• Support PF! Buy your school textbooks, materials and every day products via PF Here!

Finding fourier transfrom of the following wavefunction

  • Thread starter Feynmanfan
  • Start date
129
0
Let Psi(x,0)=E^(ik0x) when x=(-a/2,a/2) and zero elsewhere.

Can this be a wavefunction of a free particle. I belive it is so because every function of x can be expressed as a wavepacket. Is this correct?

If I want to calculate P(x,0), probability to find the particle between x, x+dx it's just the square of the modulus. But what about P(k,0)? I'm having trouble calculating it's fourier transform, I think that the delta function must show somewhere but I don't know how.
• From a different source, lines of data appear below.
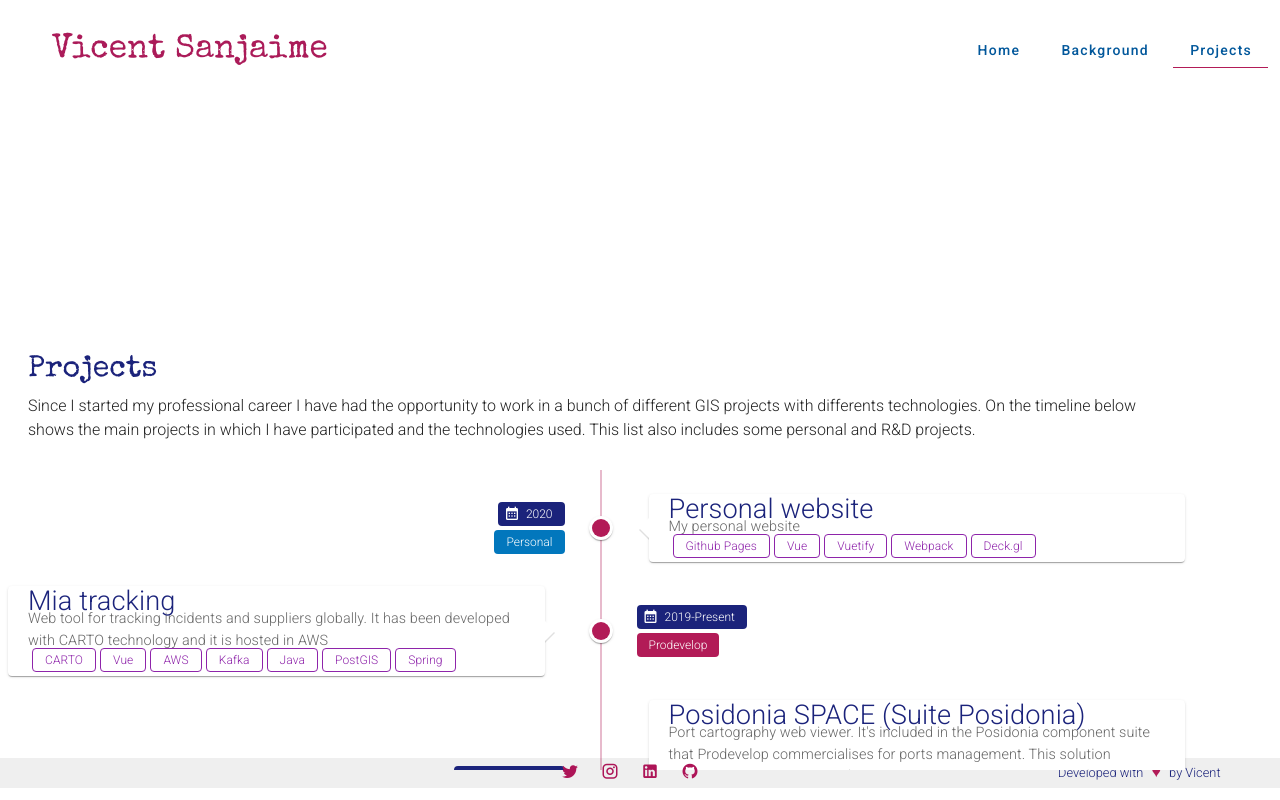
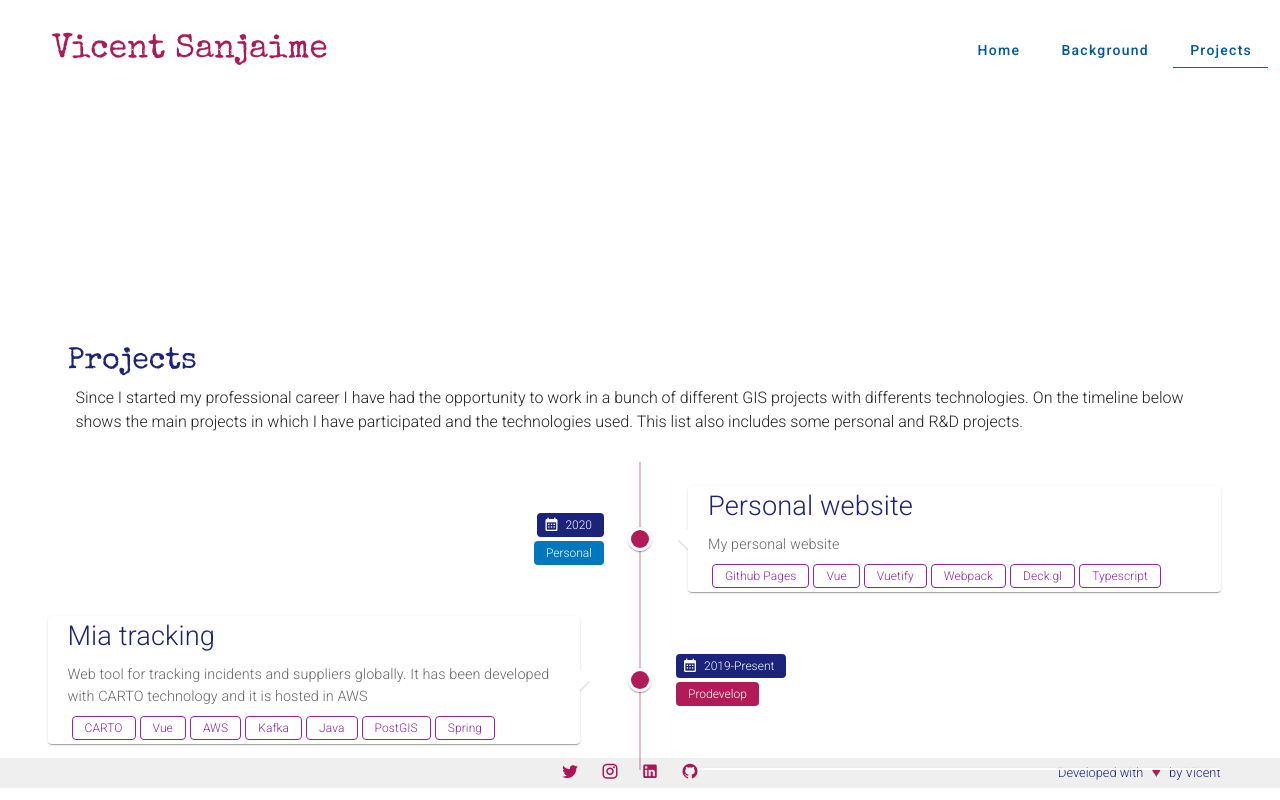
Before and after one commit to visancal/visancal.github.io, a Vue app: page /#/projects in a window 1280 px wide. Built offline with nearby package versions, Linux system fonts and the light colour scheme.

Commit message:
Fix issues with breapoints in Project view

```diff
--- /dev/null
+++ b/src/components/BannerImages.vue
@@ -0,0 +1,36 @@
+<template>
+	<v-carousel cycle continuous hide-delimiters :height="carouselHeight" :show-arrows="false" class="vs_banner_images" :interval="interval">
+		<v-carousel-item
+			v-for="(image, i) in images"
+			:key="i"
+			:src="image.src"
+			reverse-transition="fade-transition"
+			transition="fade-transition"
+		></v-carousel-item>
+	</v-carousel>
+</template>
+
+<script lang="ts">
+import { Component, Vue } from 'vue-property-decorator';
+
+@Component({
+	data: function() {
+		return {};
+	},
+	props: {
+		images: Array,
+		interval: Number
+	},
+	computed: {
+		carouselHeight() {
+			return window.innerWidth < 600 ? 110 : 220;
+		}
+	}
+})
+export default class BannerImages extends Vue {}
+</script>
+
+<style lang="postcss" scoped>
+.vs_banner_images {
+}
+</style>
--- a/src/store/index.ts
+++ b/src/store/index.ts
@@ -93,7 +93,7 @@ export default new Vuex.Store({
       {
         title:'Personal website',
         date: '2020',
-        technologies:['Github Pages','Vue','Vuetify','Webpack','Deck.gl'],
+        technologies:['Github Pages','Vue','Vuetify','Webpack','Deck.gl','Typescript'],
         img: '',
         company:'Personal',
         url: '',
--- a/src/views/Background.vue
+++ b/src/views/Background.vue
@@ -2,9 +2,7 @@
 	<div class="vs_background pb-5">
 		<section>
 			<Header />
-			<v-carousel cycle continuous :interval="10000" hide-delimiters :height="corouselHeight" :show-arrows="false">
-				<v-carousel-item v-for="(item, i) in items" :key="i" :src="item.src" transition="fade-transition"></v-carousel-item>
-			</v-carousel>
+			<BannerImages :images="images" :interval="10000" />
 		</section>
 		<section class="vs_bio_info" :class="{ vs_bio_info_mobile: isMobile }">
 			<v-container>
@@ -119,6 +117,9 @@ import EducationCard from '@/components/EducationCard.vue';
 import EmploymentCard from '@/components/EmploymentCard.vue';
 import Header from '@/components/Header.vue'; // @ is an alias to /src
 import Footer from '@/components/Footer.vue'; // @ is an alias to /src
+import BannerImages from '@/components/BannerImages.vue'; // @ is an alias to /src
+
+BannerImages;
 
 @Component({
 	components: {
@@ -126,11 +127,12 @@ import Footer from '@/components/Footer.vue'; // @ is an alias to /src
 		EmploymentCard,
 		Header,
 		Footer,
-		SectionBackground
+		SectionBackground,
+		BannerImages
 	},
 	data() {
 		return {
-			items: [
+			images: [
 				{
 					src: require('../assets/back/back5.webp')
 				},
--- a/src/views/Projects.vue
+++ b/src/views/Projects.vue
@@ -2,23 +2,10 @@
 	<div class="vs_projects pb-5">
 		<section>
 			<Header />
-			<v-carousel cycle continuous hide-delimiters :height="carouselHeight" :show-arrows="false">
-				<v-carousel-item
-					v-for="(item, i) in items"
-					:key="i"
-					:src="item.src"
-					reverse-transition="fade-transition"
-					transition="fade-transition"
-				></v-carousel-item>
-			</v-carousel>
+			<BannerImages :images="images" :interval="10000" />
 		</section>
 		<section class="vs_timeline_info" :class="{ vs_timeline_info_mobile: isMobile }">
-			<v-container
-				:class="{
-					'ma-0': $vuetify.breakpoint.smAndDown,
-					'ma-2': $vuetify.breakpoint.mdAndUp
-				}"
-			>
+			<v-container>
 				<v-row
 					:class="{
 						'ma-1': $vuetify.breakpoint.smAndDown,
@@ -26,7 +13,7 @@
 					}"
 				>
 					<span class="vs_proj_title">Projects</span>
-					<p>
+					<p class="mx-2">
 						Since I started my professional career I have had the opportunity to work in a bunch of different GIS projects with differents
 						technologies. On the timeline below shows the main projects in which I have participated and the technologies used. This list
 						also includes some personal and R&D projects.
@@ -50,11 +37,11 @@
 									<v-chip small chip label class="white--text mt-1" color="#EF6C00">R&D</v-chip>
 								</v-row>
 							</template>
-							<v-card class="elevation-1 px-4 mr-2" :class="{ vs_card_odd: isOdd(index), vs_card_even: !isOdd(index) }">
+							<v-card class="elevation-1 px-4 mr-3" :class="{ vs_card_odd: isOdd(index), vs_card_even: !isOdd(index) }">
 								<v-card-text>
-									<v-row class="vs_project_title">{{ project.title }} </v-row>
+									<v-row class="vs_project_title mb-3">{{ project.title }} </v-row>
 									<v-row class="mt-2 vs_project_description"> {{ project.description }} </v-row>
-									<v-row class="mt-2 vs_project_url">
+									<v-row class="mt-2 vs_project_url mb-2">
 										<a target="_blank" :href="project.url">{{ project.url }}</a>
 									</v-row>
 									<v-row v-if="isMobile">
@@ -94,15 +81,17 @@
 import { Component, Vue } from 'vue-property-decorator';
 import Header from '@/components/Header.vue'; // @ is an alias to /src
 import Footer from '@/components/Footer.vue'; // @ is an alias to /src
+import BannerImages from '@/components/BannerImages.vue';
 
 @Component({
 	components: {
 		Header,
-		Footer
+		Footer,
+		BannerImages
 	},
 	data() {
 		return {
-			items: [
+			images: [
 				{
 					src: require('../assets/back/back5.webp')
 				},
@@ -118,9 +107,6 @@ import Footer from '@/components/Footer.vue'; // @ is an alias to /src
 		},
 		isMobile() {
 			return window.innerWidth < 600 ? true : false;
-		},
-		carouselHeight() {
-			return window.innerWidth < 600 ? 110 : 220;
 		}
 	},
 	methods: {
@@ -157,6 +143,7 @@ export default class Home extends Vue {}
 	font-weight: 300 !important;
 	font-size: 1.7rem !important;
 	color: #1b237b;
+	line-height: 2rem;
 }
 .vs_project_description {
 	font-weight: 300 !important;
```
k seems to be certain k=k0 , right? However, P(x,0)=1/a is the same everywhere.
 

OlderDan

Science Advisor
Homework Helper
3,021
1
Feynmanfan said:
Let Psi(x,0)=E^(ik0x) when x=(-a/2,a/2) and zero elsewhere.

Can this be a wavefunction of a free particle. I belive it is so because every function of x can be expressed as a wavepacket. Is this correct?

If I want to calculate P(x,0), probability to find the particle between x, x+dx it's just the square of the modulus. But what about P(k,0)? I'm having trouble calculating it's fourier transform, I think that the delta function must show somewhere but I don't know how.

k seems to be certain k=k0 , right? However, P(x,0)=1/a is the same everywhere.
If k_0 is one definite value, then the particle has one precise momentum. What does the uncertainty principle say about the position of such a particle?
 

dextercioby

Science Advisor
Homework Helper
Insights Author
12,950
532
Is the wavefunction normalizable...?It is a generalized eigenfunction of the Hamiltonian...?

Daniel.
 
129
0
Yes it is normalizable. But it's not a generalized function of the Hamiltonian, is it? It's a particular case where k=ko.

I'm asked to draw P(x,0) and P(k,0) and find out delta(x) and delta(k) and justify it using Heisenberg's uncertainty principle.

By doing Psi's Fourier transform I get a complicated function and I don't know if that's the way I can justify the following: we know nothing about the position (cause all probabilities are the same) but k is certain.
 

Related Threads for: Finding fourier transfrom of the following wavefunction

Replies
5
Views
359
  • Posted
Replies
2
Views
1K
Replies
3
Views
442
  • Posted
Replies
2
Views
1K
  • Posted
Replies
2
Views
4K
  • Posted
Replies
3
Views
1K
Replies
2
Views
938
  • Posted
Replies
12
Views
1K

Physics Forums Values

We Value Quality
• Topics based on mainstream science
• Proper English grammar and spelling
We Value Civility
• Positive and compassionate attitudes
• Patience while debating
We Value Productivity
• Disciplined to remain on-topic
• Recognition of own weaknesses
• Solo and co-op problem solving
Top